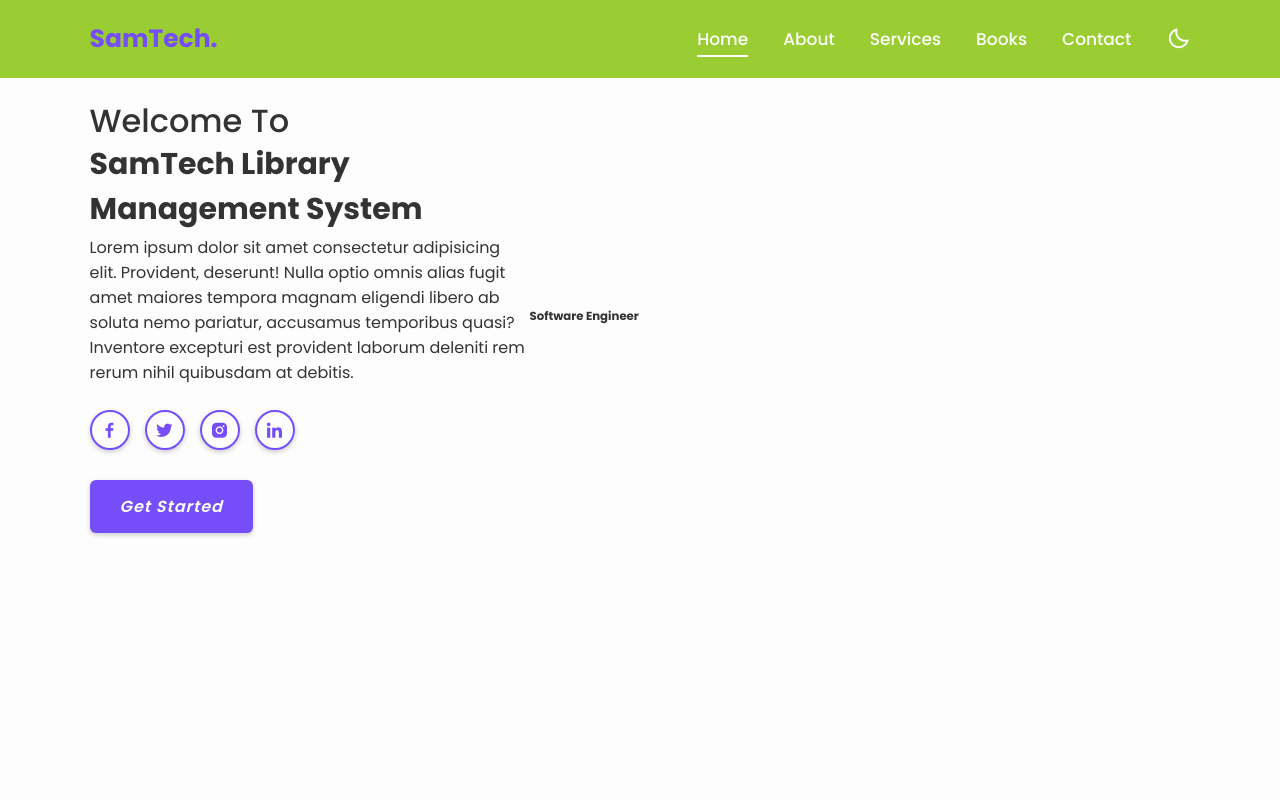
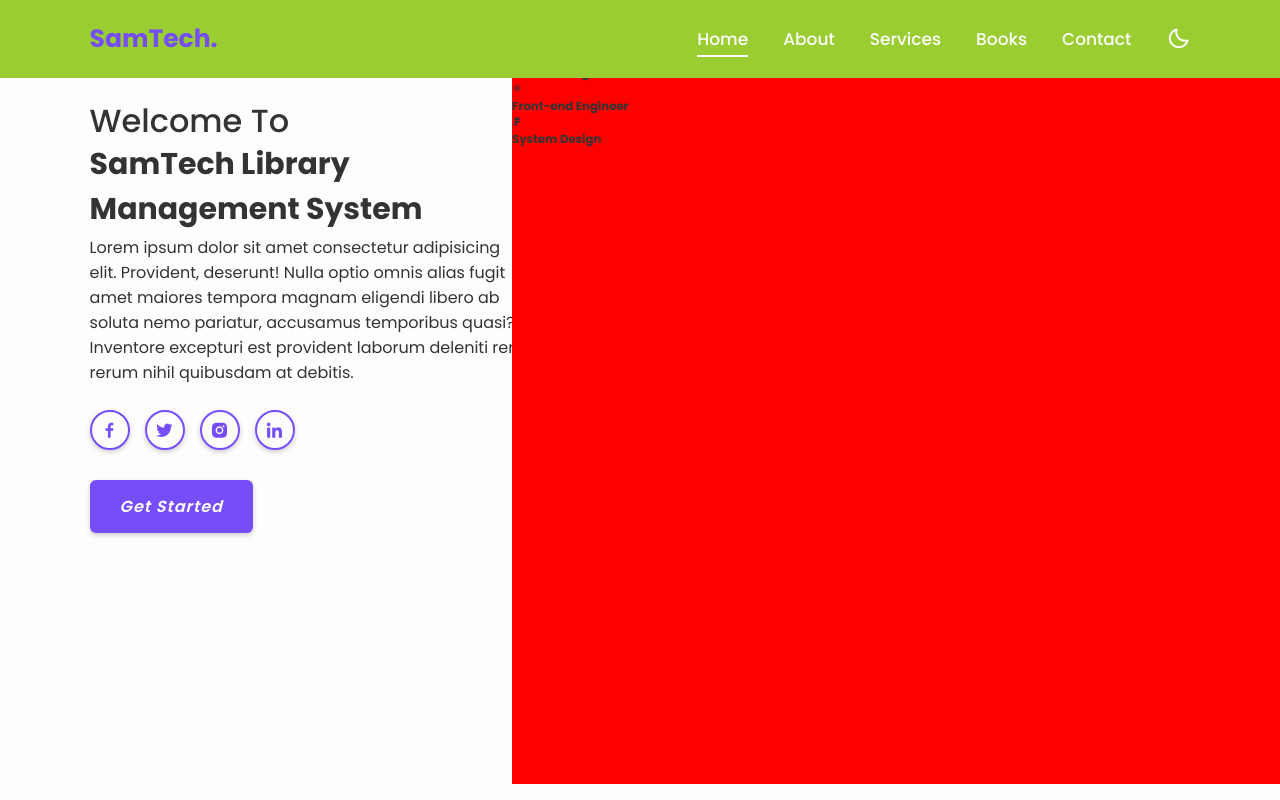
Before and after one commit to SamTech-Africa/library_management_system_frontend, a React (Create React App) app: page / in a window 1280 px wide. Built offline with nearby package versions, Linux system fonts and the light colour scheme.

Commit message:
Profession in progress...

```diff
--- a/src/container/pages/components/home/Professional.jsx
+++ b/src/container/pages/components/home/Professional.jsx
@@ -1,13 +1,27 @@
-import React from 'react'
+import React from 'react';
+import '../../styles/home/Professional.css';
 
-const Professional=()=> {
+
+const Professional = ()=> {
   return (
     <div className='profession-container'>
         <div className='profession-box'>
             <div className='profession'>
-                <i className=''></i>
+                <i className='bx bx-code-alt'></i>
                 <h3>Software Engineer</h3>
             </div>
+            <div class="profession">
+                    <i class='bx bxl-java'></i>
+                    <h3>Backend Engineer</h3>
+                </div>
+                <div class="profession">
+                    <i class='bx bxl-react'></i>
+                    <h3>Front-end Engineer</h3>
+                </div>
+                <div class="profession">
+                    <i class='bx bxl-figma' ></i>
+                    <h3>System Design</h3>
+                </div>
 
         </div>
     </div>
--- /dev/null
+++ b/src/container/pages/styles/home/Professional.css
@@ -0,0 +1,26 @@
+.profession-container {
+    position: absolute;
+    top: 50%;
+    right: 0;
+    transform: translateY(-50%);
+    width: 768px;
+    height: 768px;
+    background: red;
+    pointer-events: none;
+}
+
+.profession {
+    --i: 0;
+}
+
+.profession:nth-child(2) {
+    --i: 1;
+}
+
+.profession:nth-child(3) {
+    --i: 2;
+}
+
+.profession:nth-child(4) {
+    --i: 3;
+}
```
• • • • • • •
### YOUR OBJECTIVE
Would you set down each line of the listing above exactly, apart from the pictures?

### RESPONSE BELOW
Before and after one commit to SamTech-Africa/library_management_system_frontend, a React (Create React App) app: page / in a window 1280 px wide. Built offline with nearby package versions, Linux system fonts and the light colour scheme.

Commit message:
Profession in progress...

```diff
--- a/src/container/pages/components/home/Professional.jsx
+++ b/src/container/pages/components/home/Professional.jsx
@@ -1,13 +1,27 @@
-import React from 'react'
+import React from 'react';
+import '../../styles/home/Professional.css';
 
-const Professional=()=> {
+
+const Professional = ()=> {
   return (
     <div className='profession-container'>
         <div className='profession-box'>
             <div className='profession'>
-                <i className=''></i>
+                <i className='bx bx-code-alt'></i>
                 <h3>Software Engineer</h3>
             </div>
+            <div class="profession">
+                    <i class='bx bxl-java'></i>
+                    <h3>Backend Engineer</h3>
+                </div>
+                <div class="profession">
+                    <i class='bx bxl-react'></i>
+                    <h3>Front-end Engineer</h3>
+                </div>
+                <div class="profession">
+                    <i class='bx bxl-figma' ></i>
+                    <h3>System Design</h3>
+                </div>
 
         </div>
     </div>
--- /dev/null
+++ b/src/container/pages/styles/home/Professional.css
@@ -0,0 +1,26 @@
+.profession-container {
+    position: absolute;
+    top: 50%;
+    right: 0;
+    transform: translateY(-50%);
+    width: 768px;
+    height: 768px;
+    background: red;
+    pointer-events: none;
+}
+
+.profession {
+    --i: 0;
+}
+
+.profession:nth-child(2) {
+    --i: 1;
+}
+
+.profession:nth-child(3) {
+    --i: 2;
+}
+
+.profession:nth-child(4) {
+    --i: 3;
+}
```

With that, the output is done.